PROBLEM STATEMENT: A faithful, word-for-word copy of the data below is required, without pictures.

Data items
·····

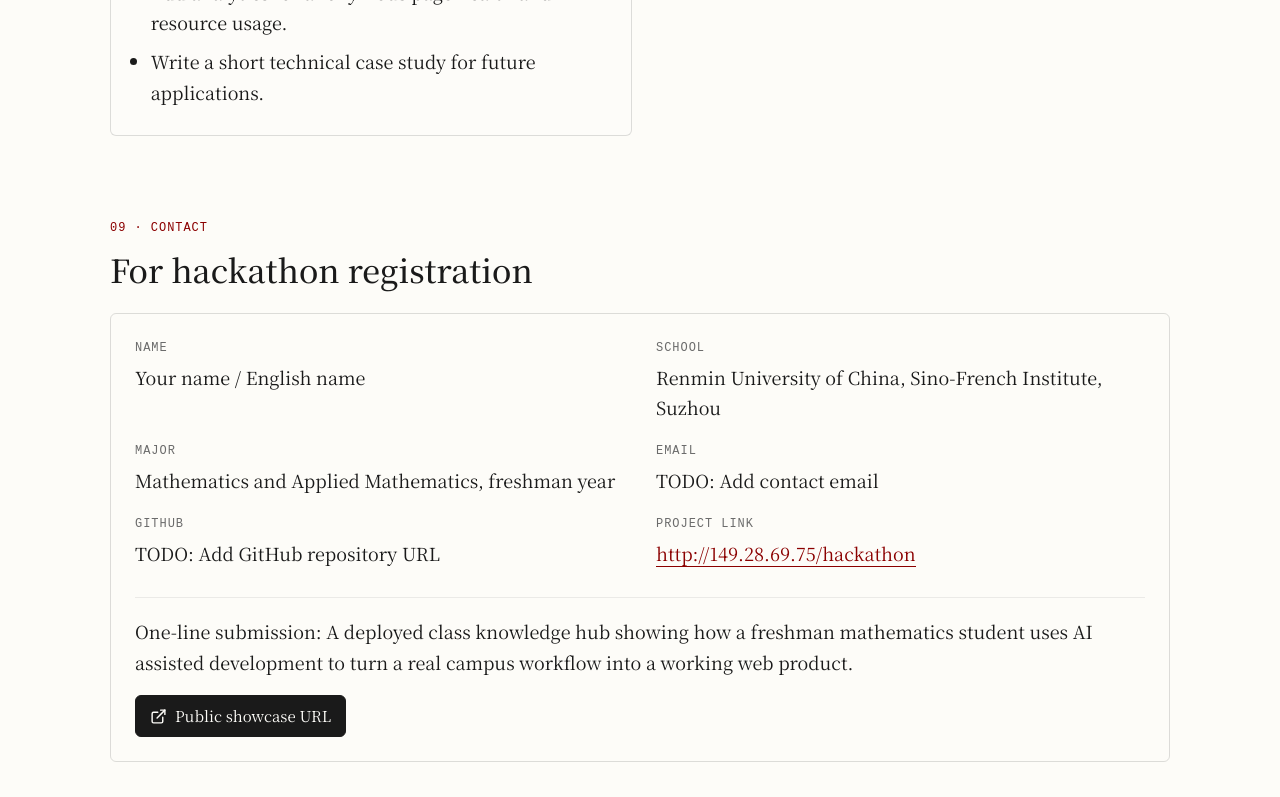
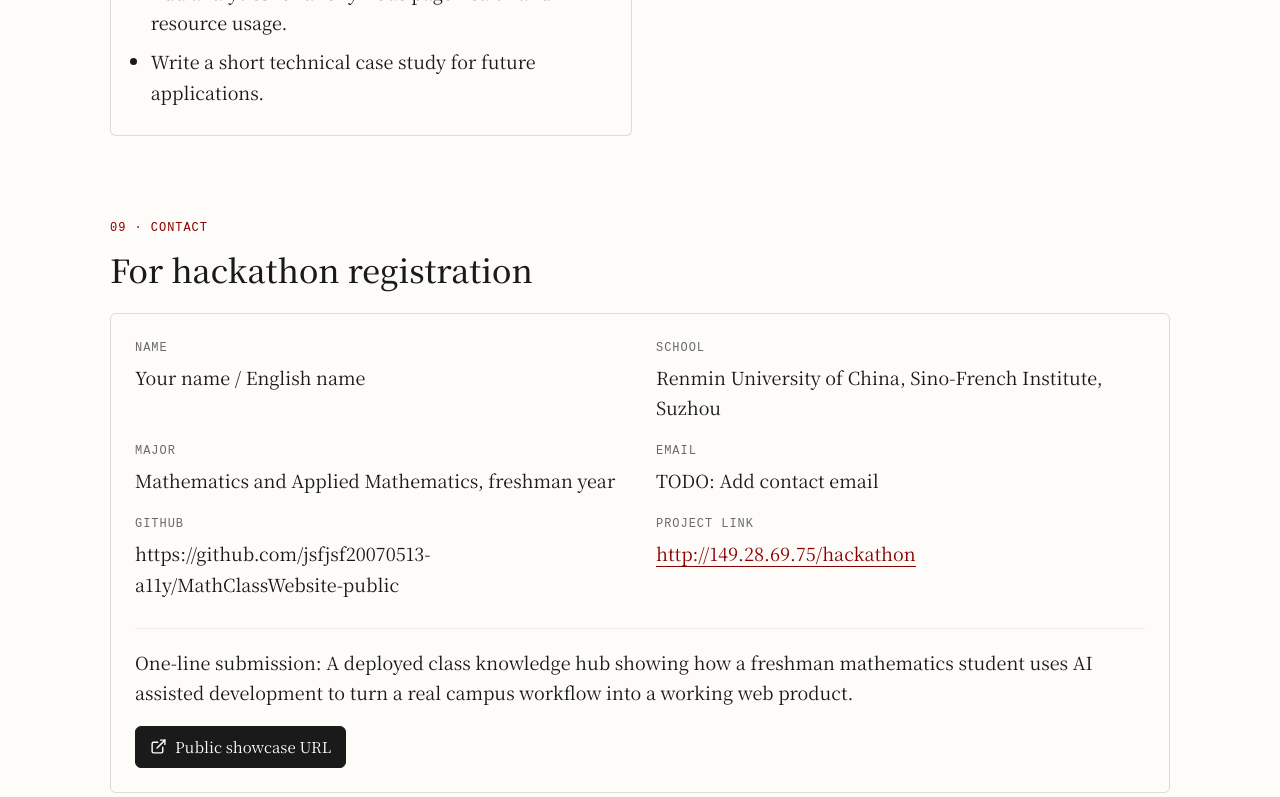
Before and after one commit to jsfjsf20070513-a11y/raccord, a React (Vite) app: page /hackathon in a window 1280 px wide. Shown: the part 5480-6277 px from the top of the page. Built offline with nearby package versions, Linux system fonts and the light colour scheme; no server answers; a web font is replaced by a local one.

Commit message:
Update public repository links and review SQL examples

```diff
--- a/src/data/hackathonShowcase.js
+++ b/src/data/hackathonShowcase.js
@@ -1,7 +1,7 @@
 export const showcaseLinks = {
   liveDemo: '/',
   projectUrl: 'http://149.28.69.75/hackathon',
-  github: 'TODO: Add GitHub repository URL',
+  github: 'https://github.com/jsfjsf20070513-a11y/MathClassWebsite-public',
   demoVideo: 'TODO: Add demo video URL',
 }
 
--- a/src/pages/HackathonShowcase.jsx
+++ b/src/pages/HackathonShowcase.jsx
@@ -230,7 +230,7 @@ export default function HackathonShowcase() {
             </div>
             <div>
               <dt>GitHub</dt>
-              <dd>TODO: Add GitHub repository URL</dd>
+              <dd>https://github.com/jsfjsf20070513-a11y/MathClassWebsite-public</dd>
             </div>
             <div>
               <dt>Project link</dt>
```
Also changed, not shown: 2 other files (tests, documents, lock files or other folders).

·····

WORKED SOLUTION:
Before and after one commit to jsfjsf20070513-a11y/raccord, a React (Vite) app: page /hackathon in a window 1280 px wide. Shown: the part 5480-6277 px from the top of the page. Built offline with nearby package versions, Linux system fonts and the light colour scheme; no server answers; a web font is replaced by a local one.

Commit message:
Update public repository links and review SQL examples

```diff
--- a/src/data/hackathonShowcase.js
+++ b/src/data/hackathonShowcase.js
@@ -1,7 +1,7 @@
 export const showcaseLinks = {
   liveDemo: '/',
   projectUrl: 'http://149.28.69.75/hackathon',
-  github: 'TODO: Add GitHub repository URL',
+  github: 'https://github.com/jsfjsf20070513-a11y/MathClassWebsite-public',
   demoVideo: 'TODO: Add demo video URL',
 }
 
--- a/src/pages/HackathonShowcase.jsx
+++ b/src/pages/HackathonShowcase.jsx
@@ -230,7 +230,7 @@ export default function HackathonShowcase() {
             </div>
             <div>
               <dt>GitHub</dt>
-              <dd>TODO: Add GitHub repository URL</dd>
+              <dd>https://github.com/jsfjsf20070513-a11y/MathClassWebsite-public</dd>
             </div>
             <div>
               <dt>Project link</dt>
```
Also changed, not shown: 2 other files (tests, documents, lock files or other folders).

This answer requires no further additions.